- Exercise goal:
Copy every line of the data that includes the string "wrongRepeatPassword".

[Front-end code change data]

..........

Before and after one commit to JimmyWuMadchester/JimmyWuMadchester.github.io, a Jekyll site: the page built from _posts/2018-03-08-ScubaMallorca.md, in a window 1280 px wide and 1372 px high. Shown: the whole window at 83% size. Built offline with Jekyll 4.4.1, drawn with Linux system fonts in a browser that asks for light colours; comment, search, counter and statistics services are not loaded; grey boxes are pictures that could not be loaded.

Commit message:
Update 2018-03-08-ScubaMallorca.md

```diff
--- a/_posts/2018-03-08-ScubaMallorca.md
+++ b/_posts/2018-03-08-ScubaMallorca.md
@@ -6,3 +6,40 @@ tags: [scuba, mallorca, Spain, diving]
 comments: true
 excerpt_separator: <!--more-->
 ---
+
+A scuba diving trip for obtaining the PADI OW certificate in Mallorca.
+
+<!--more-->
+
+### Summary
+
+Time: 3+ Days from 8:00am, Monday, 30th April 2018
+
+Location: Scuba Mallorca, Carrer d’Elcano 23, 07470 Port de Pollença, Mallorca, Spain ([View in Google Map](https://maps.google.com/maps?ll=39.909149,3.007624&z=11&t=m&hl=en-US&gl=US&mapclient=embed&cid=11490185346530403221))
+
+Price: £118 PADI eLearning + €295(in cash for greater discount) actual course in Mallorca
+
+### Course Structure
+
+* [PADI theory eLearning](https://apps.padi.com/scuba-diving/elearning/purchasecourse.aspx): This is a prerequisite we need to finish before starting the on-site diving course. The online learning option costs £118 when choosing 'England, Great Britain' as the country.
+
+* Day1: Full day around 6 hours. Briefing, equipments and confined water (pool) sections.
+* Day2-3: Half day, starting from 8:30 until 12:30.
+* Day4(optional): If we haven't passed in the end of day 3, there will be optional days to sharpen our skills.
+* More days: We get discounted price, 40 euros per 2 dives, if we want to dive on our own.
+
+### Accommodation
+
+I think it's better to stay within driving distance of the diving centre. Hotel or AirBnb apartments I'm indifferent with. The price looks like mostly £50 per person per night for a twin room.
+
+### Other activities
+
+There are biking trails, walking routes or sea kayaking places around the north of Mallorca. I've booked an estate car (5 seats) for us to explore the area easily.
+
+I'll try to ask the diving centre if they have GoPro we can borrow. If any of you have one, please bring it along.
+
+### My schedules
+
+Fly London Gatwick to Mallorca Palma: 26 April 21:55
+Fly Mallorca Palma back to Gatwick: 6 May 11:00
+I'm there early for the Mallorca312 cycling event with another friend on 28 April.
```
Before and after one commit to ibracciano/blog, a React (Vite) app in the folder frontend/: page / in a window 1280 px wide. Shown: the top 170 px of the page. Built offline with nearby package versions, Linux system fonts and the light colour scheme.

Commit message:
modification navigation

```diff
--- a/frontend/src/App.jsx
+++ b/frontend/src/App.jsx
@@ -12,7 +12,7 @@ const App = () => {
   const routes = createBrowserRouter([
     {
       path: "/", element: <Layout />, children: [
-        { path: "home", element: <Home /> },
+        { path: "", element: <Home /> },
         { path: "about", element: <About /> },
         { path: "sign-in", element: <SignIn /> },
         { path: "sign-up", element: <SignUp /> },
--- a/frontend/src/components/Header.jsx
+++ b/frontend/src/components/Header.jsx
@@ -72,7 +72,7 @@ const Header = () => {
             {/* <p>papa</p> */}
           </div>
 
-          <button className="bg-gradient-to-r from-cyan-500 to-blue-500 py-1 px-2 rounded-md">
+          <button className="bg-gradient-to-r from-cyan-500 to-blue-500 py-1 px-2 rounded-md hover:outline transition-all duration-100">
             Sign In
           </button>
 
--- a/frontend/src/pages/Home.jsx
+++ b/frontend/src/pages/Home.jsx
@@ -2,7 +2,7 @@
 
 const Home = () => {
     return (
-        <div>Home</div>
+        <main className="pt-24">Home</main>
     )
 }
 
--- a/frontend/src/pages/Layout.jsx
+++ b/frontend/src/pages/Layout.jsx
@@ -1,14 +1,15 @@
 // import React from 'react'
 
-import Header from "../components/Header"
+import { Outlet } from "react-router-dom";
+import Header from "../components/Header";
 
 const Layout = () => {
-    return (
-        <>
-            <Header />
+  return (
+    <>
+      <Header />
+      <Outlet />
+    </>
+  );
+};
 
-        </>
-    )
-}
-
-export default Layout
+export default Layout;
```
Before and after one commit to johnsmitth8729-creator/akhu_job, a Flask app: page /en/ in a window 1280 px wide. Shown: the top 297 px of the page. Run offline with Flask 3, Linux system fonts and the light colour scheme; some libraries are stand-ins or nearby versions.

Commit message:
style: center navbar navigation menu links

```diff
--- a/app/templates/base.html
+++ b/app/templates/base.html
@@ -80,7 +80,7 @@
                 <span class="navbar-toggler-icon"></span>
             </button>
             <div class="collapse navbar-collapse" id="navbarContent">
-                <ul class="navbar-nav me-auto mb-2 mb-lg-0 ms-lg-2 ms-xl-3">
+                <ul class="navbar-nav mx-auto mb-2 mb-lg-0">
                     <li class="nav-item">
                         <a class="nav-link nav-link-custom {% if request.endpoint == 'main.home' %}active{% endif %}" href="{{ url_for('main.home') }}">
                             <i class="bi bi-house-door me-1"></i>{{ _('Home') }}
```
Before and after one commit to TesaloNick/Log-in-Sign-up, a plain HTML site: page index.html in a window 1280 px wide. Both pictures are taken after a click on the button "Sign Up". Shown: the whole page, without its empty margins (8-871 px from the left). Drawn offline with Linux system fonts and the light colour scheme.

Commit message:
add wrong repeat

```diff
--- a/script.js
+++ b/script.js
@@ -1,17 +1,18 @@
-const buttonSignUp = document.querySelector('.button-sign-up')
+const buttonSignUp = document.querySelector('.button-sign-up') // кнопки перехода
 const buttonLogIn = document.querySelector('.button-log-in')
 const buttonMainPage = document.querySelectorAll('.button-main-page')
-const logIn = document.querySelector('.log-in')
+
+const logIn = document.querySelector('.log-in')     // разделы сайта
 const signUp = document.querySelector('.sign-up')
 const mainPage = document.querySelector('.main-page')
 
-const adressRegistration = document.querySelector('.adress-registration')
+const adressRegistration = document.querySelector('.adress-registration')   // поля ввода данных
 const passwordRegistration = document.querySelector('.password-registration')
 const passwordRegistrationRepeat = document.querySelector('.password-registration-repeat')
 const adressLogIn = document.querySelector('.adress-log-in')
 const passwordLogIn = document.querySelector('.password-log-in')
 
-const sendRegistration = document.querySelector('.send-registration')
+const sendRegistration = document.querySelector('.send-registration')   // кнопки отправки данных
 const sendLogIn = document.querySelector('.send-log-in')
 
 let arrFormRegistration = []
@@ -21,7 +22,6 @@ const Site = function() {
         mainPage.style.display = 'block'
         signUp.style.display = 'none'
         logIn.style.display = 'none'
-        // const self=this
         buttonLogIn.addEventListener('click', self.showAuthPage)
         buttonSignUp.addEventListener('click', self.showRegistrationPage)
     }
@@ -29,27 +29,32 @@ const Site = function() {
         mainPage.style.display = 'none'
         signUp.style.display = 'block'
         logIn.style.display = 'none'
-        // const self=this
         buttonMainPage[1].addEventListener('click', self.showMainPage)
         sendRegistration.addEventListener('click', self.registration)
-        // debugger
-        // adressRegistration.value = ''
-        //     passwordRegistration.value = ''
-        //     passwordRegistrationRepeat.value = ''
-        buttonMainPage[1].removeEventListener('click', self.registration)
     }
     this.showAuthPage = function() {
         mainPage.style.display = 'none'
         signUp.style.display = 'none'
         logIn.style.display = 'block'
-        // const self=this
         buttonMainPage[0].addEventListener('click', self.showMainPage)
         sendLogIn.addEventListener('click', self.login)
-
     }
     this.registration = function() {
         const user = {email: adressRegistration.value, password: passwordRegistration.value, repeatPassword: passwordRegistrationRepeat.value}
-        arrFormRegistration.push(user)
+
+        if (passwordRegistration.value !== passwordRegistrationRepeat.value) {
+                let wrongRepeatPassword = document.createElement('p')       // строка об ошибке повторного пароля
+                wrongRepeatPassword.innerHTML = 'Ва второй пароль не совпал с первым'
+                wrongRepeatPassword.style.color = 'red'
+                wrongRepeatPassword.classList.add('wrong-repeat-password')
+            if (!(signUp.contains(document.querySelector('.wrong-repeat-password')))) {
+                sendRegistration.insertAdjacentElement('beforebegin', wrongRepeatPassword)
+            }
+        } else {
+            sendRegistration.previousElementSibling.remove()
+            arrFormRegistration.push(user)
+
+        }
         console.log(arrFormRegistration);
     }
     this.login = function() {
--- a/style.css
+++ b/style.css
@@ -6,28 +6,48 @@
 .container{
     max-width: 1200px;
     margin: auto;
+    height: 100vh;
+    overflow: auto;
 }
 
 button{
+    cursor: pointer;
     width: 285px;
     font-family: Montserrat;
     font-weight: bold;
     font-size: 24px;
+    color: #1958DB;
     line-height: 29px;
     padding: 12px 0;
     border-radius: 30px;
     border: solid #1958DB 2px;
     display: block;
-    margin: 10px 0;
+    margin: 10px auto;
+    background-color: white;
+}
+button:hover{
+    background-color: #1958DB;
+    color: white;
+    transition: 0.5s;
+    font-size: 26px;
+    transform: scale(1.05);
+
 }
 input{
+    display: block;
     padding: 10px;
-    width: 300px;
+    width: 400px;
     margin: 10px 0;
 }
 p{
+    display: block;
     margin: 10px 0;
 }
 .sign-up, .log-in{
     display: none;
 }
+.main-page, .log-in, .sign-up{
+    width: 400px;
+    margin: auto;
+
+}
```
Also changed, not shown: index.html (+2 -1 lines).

..........

- Result for this task:
+                let wrongRepeatPassword = document.createElement('p')       // строка об ошибке повторного пароля
+                wrongRepeatPassword.innerHTML = 'Ва второй пароль не совпал с первым'
+                wrongRepeatPassword.style.color = 'red'
+                wrongRepeatPassword.classList.add('wrong-repeat-password')
+                sendRegistration.insertAdjacentElement('beforebegin', wrongRepeatPassword)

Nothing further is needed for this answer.